Another question is regarding the new RRFB that was recently installed near the intersection of Grand and Baker, which became active in mid-December. The beacon was provided as a public benefit during the City Planning Commission approval and City Council approval of the new Grandview Commons project in 2016. That project was approved by means of a Planned Unit Development process, which is available in the City’s ordinance as an approval process for projects that don’t fit the zoning perfectly. One requirement of using the PUD process is that the new development has to provide public benefits. For this project, the RRFB was one benefit incorporated into the project to help improve the existing crosswalk that spans 3 lanes of Baker Road traffic. A second public benefit to be provided by this project is a shared use non-motorized path from Grand Street that will connect to a future non-motorized path that we are calling Phase 2 of the Mill Creek Park project. This project is still in the planning/early design stage.
The City’s engineers believed that the installation of a RRFB near the intersection of Grand and Baker was a good location for a RRFB because it helped pedestrians cross 3 lanes of traffic in the vicinity of an awkwardly shaped intersection. It was installed for all users and the City has been trying to promote and educate our residents and the community about the proper care, caution and use that should occur when using this new crosswalk treatment. A link to recent Mayor Reports that provide more information on pedestrian safety and the use of RRFBs is provided below.

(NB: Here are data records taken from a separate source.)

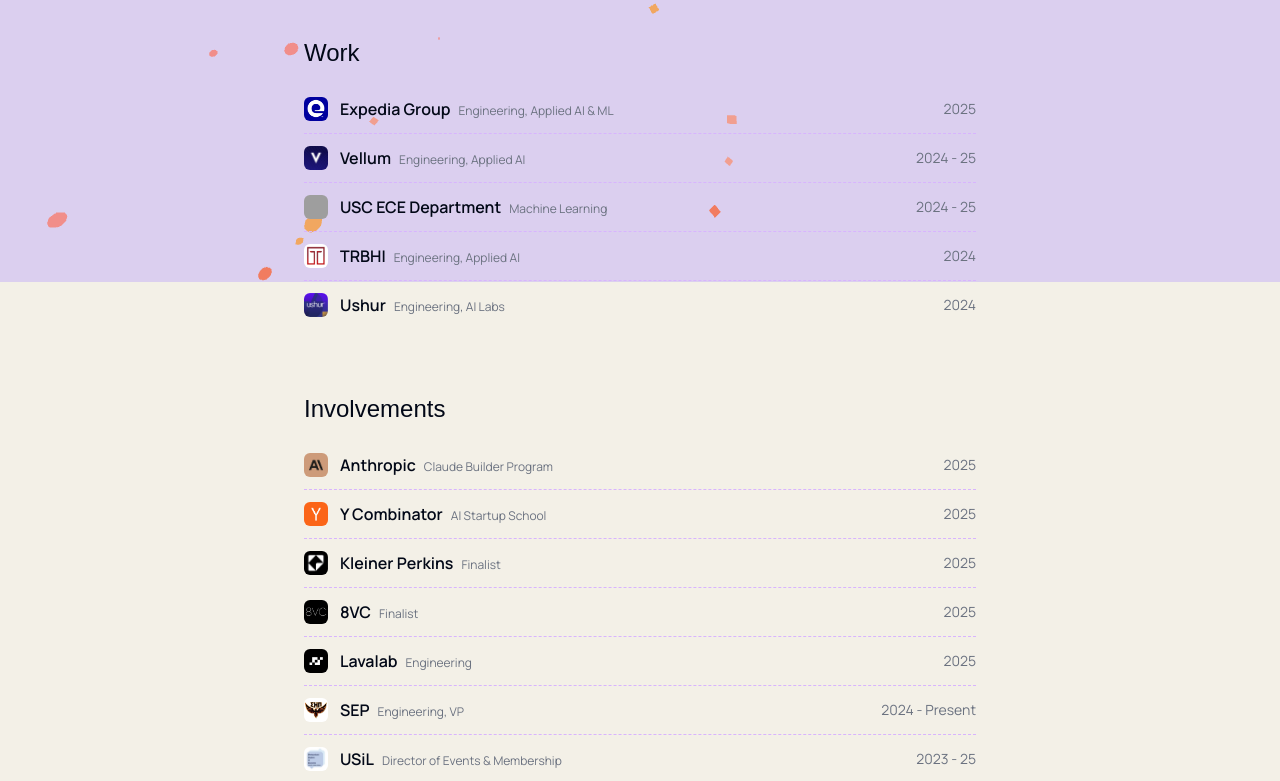
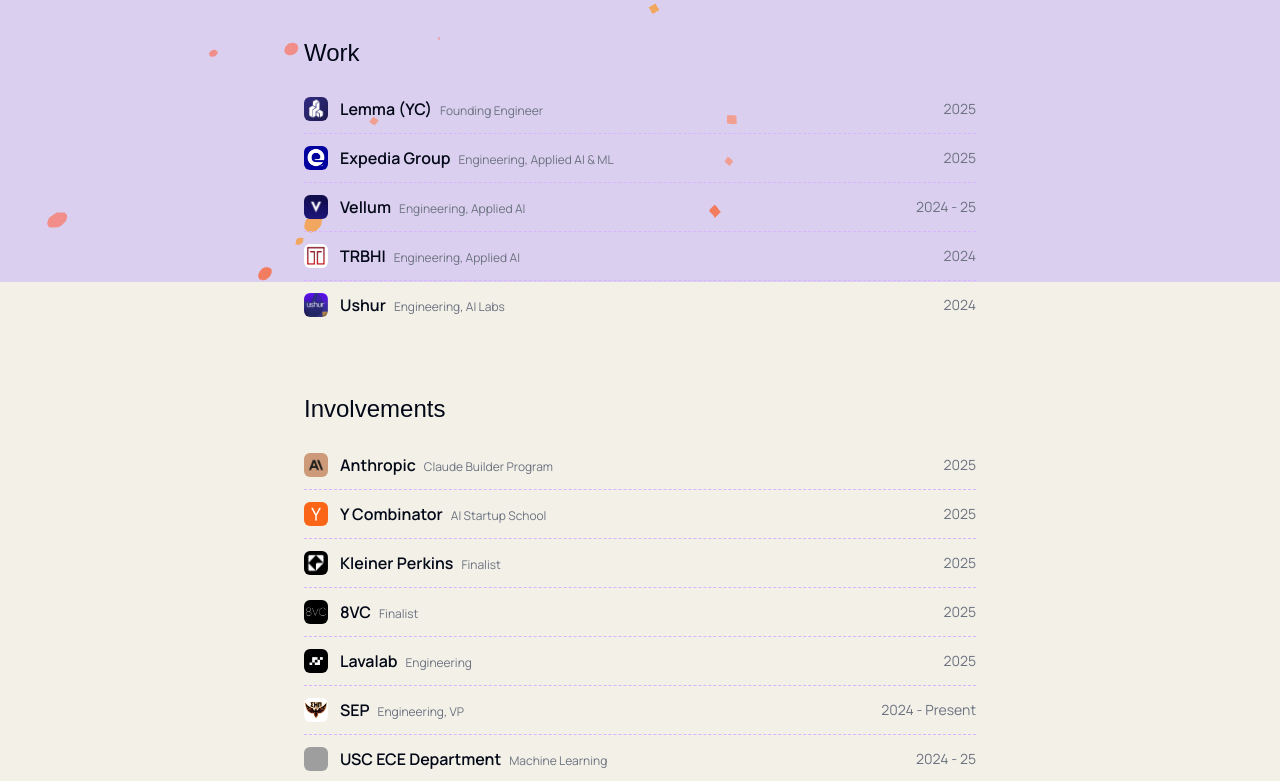
Before and after one commit to VishnuK1947/vishnukadaba.dev, a React (Vite) app: page / in a window 1280 px wide. Shown: the part 518-1299 px from the top of the page. Built offline with nearby package versions, Linux system fonts and the light colour scheme; grey boxes are pictures that could not be loaded.

Commit message:
lemma added

```diff
--- a/src/data/involvementExperience.ts
+++ b/src/data/involvementExperience.ts
@@ -50,6 +50,13 @@
     link: 'https://uscsep.com/',
   },
   {
+    involvement: 'USC ECE Department',
+    role: 'Machine Learning',
+    period: '2024 - 25',
+    logo: '/usc.png',
+    link: 'https://minghsiehece.usc.edu/',
+  },
+  {
     involvement: 'USiL',
     role: 'Director of Events & Membership',
     period: '2023 - 25',
--- a/src/data/workExperience.ts
+++ b/src/data/workExperience.ts
@@ -7,6 +7,13 @@
 }
 
 export const workExperience: WorkExperienceItem[] = [
+  {
+    company: 'Lemma (YC)',
+    role: 'Founding Engineer',
+    period: '2025',
+    logo: '/lemma.png',
+    link: 'https://www.uselemma.ai/',
+  },
   {
     company: 'Expedia Group',
     role: 'Engineering, Applied AI & ML',
@@ -20,13 +27,6 @@
     period: '2024 - 25',
     logo: '/vellum.png',
     link: 'https://www.vellum.ai/',
-  },
-  {
-    company: 'USC ECE Department',
-    role: 'Machine Learning',
-    period: '2024 - 25',
-    logo: '/usc.png',
-    link: 'https://minghsiehece.usc.edu/',
   },
   {
     company: 'TRBHI',
```
Also changed, not shown: public/lemma.png (added).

The City will continue to keep the public informed as the review process continues.